■ **Input data**
◇ ◇ ◇ ◇

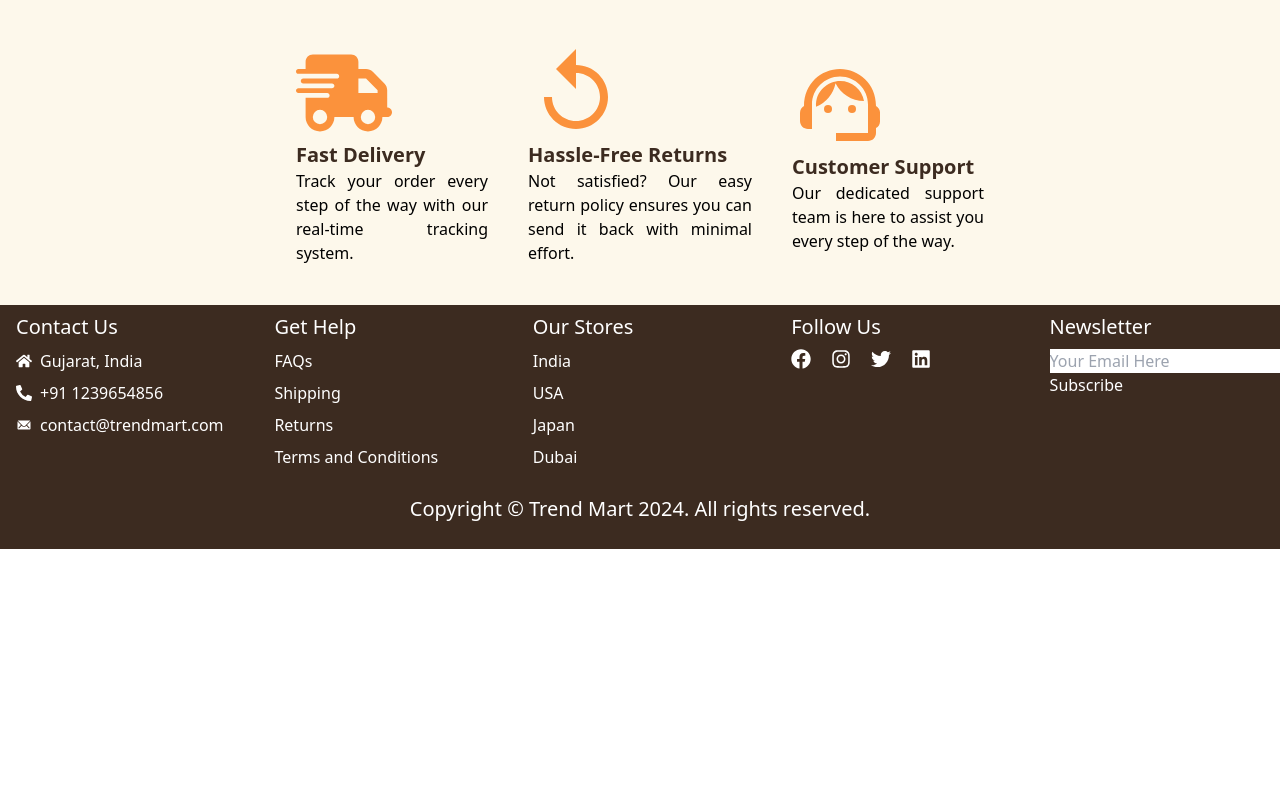
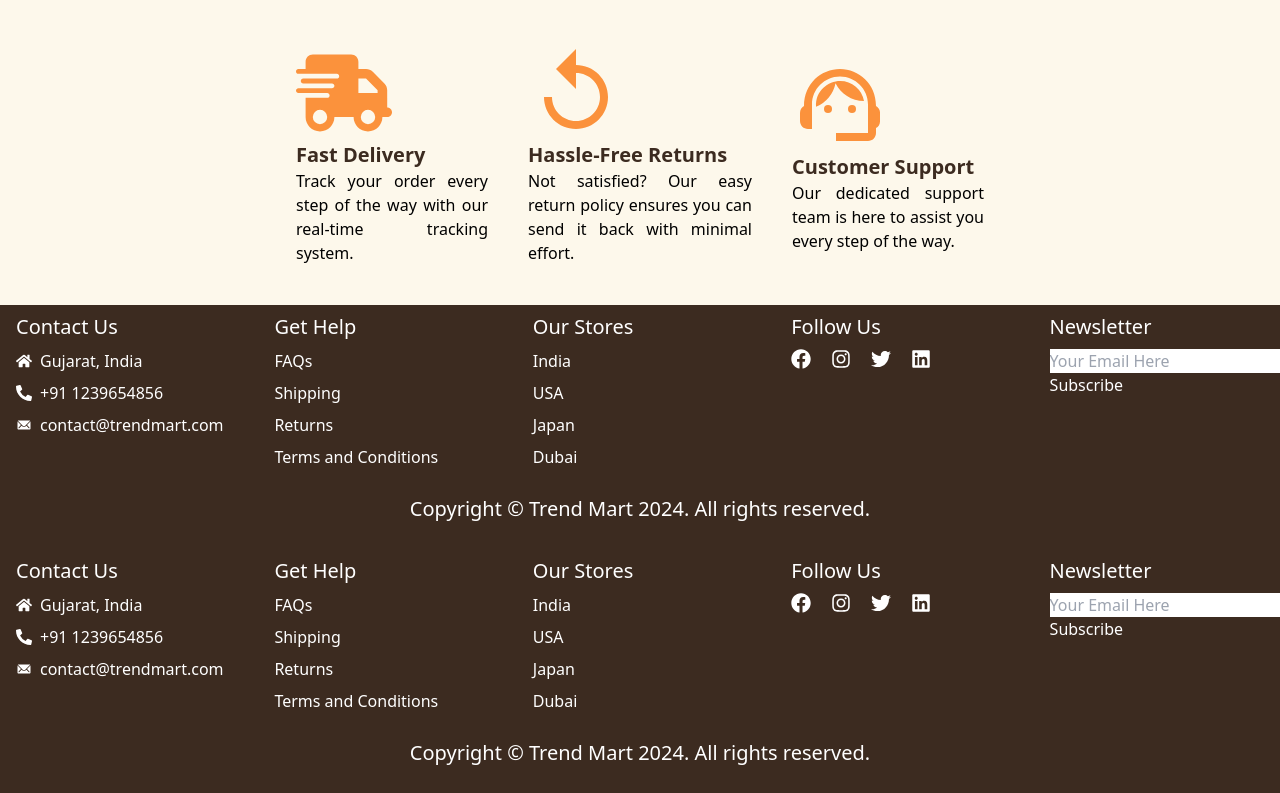
Before and after one commit to Uzairkazi695/ecommerce-web, a React (Vite) app: page / in a window 1280 px wide. Shown: the part 1557-2350 px from the top of the page. Before the commit the page ends 2106 px from the top, so only its background shows below. Built offline with nearby package versions, Linux system fonts and the light colour scheme; no server answers.

Commit message:
add footer in app

```diff
--- a/src/App.jsx
+++ b/src/App.jsx
@@ -2,6 +2,7 @@ import { Outlet } from "react-router-dom";
 import Home from "./components/Home";
 import Header from "./components/Header";
 import { ContextProvider } from "./context/Context";
+import Footer from "./components/Footer";
 
 function App() {
   return (
@@ -9,6 +10,7 @@ function App() {
       <ContextProvider>
         <Header />
         <Outlet />
+        <Footer />
       </ContextProvider>
     </>
   );
--- a/src/components/Footer.jsx
+++ b/src/components/Footer.jsx
@@ -14,11 +14,11 @@ export default function Footer() {
                 </div>
                 <div className='mt-2 flex'>
                     <span className='mt-1 mr-2'><FaPhoneAlt /></span>
-                    +91 1239654856
+                    <a href="tel: +91-123-965-4856">+91 1239654856</a>
                 </div>
                 <div className='mt-2 flex'>
                     <span className='mt-1 mr-2'><IoIosMail /></span>
-                    contact@trendmart.com
+                    <a href="mailto:contact@trendmart.com">contact@trendmart.com</a>
                 </div>
             </div>
             <div className='ml-4'>
--- a/src/components/ProductDetail.jsx
+++ b/src/components/ProductDetail.jsx
@@ -71,10 +71,10 @@ export default function ProductDetail() {
         </button>
         <div className="flex flex-col items-center md:flex-row w-full">
 
-        <div className="w-64 flex justify-center ml-10 max-h-96 mt-10 md:w-96">
+        <div className="w-64 flex justify-center mx-10 max-h-96 mt-10 md:w-96">
           <img src={productData.img} className="w-full" />
         </div>
-        <div className="mt-10 ml-20 md:w-1/2 ">
+        <div className="mt-10 flex flex-col justify-center mx-10 md:ml-20 md:w-1/2 ">
           <div className="text-2xl font-semibold">{productData.title}</div>
           <div className="text-lg mt-2">{productData.category}</div>
           <div className="text-lg text-[#3c2b20] mt-2">
```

◇ ◇ ◇ ◇

■ **How to complete this task**
Restate every line above word for word. Do not carry over the images.

■ **Answer space**
Before and after one commit to Uzairkazi695/ecommerce-web, a React (Vite) app: page / in a window 1280 px wide. Shown: the part 1557-2350 px from the top of the page. Before the commit the page ends 2106 px from the top, so only its background shows below. Built offline with nearby package versions, Linux system fonts and the light colour scheme; no server answers.

Commit message:
add footer in app

```diff
--- a/src/App.jsx
+++ b/src/App.jsx
@@ -2,6 +2,7 @@ import { Outlet } from "react-router-dom";
 import Home from "./components/Home";
 import Header from "./components/Header";
 import { ContextProvider } from "./context/Context";
+import Footer from "./components/Footer";
 
 function App() {
   return (
@@ -9,6 +10,7 @@ function App() {
       <ContextProvider>
         <Header />
         <Outlet />
+        <Footer />
       </ContextProvider>
     </>
   );
--- a/src/components/Footer.jsx
+++ b/src/components/Footer.jsx
@@ -14,11 +14,11 @@ export default function Footer() {
                 </div>
                 <div className='mt-2 flex'>
                     <span className='mt-1 mr-2'><FaPhoneAlt /></span>
-                    +91 1239654856
+                    <a href="tel: +91-123-965-4856">+91 1239654856</a>
                 </div>
                 <div className='mt-2 flex'>
                     <span className='mt-1 mr-2'><IoIosMail /></span>
-                    contact@trendmart.com
+                    <a href="mailto:contact@trendmart.com">contact@trendmart.com</a>
                 </div>
             </div>
             <div className='ml-4'>
--- a/src/components/ProductDetail.jsx
+++ b/src/components/ProductDetail.jsx
@@ -71,10 +71,10 @@ export default function ProductDetail() {
         </button>
         <div className="flex flex-col items-center md:flex-row w-full">
 
-        <div className="w-64 flex justify-center ml-10 max-h-96 mt-10 md:w-96">
+        <div className="w-64 flex justify-center mx-10 max-h-96 mt-10 md:w-96">
           <img src={productData.img} className="w-full" />
         </div>
-        <div className="mt-10 ml-20 md:w-1/2 ">
+        <div className="mt-10 flex flex-col justify-center mx-10 md:ml-20 md:w-1/2 ">
           <div className="text-2xl font-semibold">{productData.title}</div>
           <div className="text-lg mt-2">{productData.category}</div>
           <div className="text-lg text-[#3c2b20] mt-2">
```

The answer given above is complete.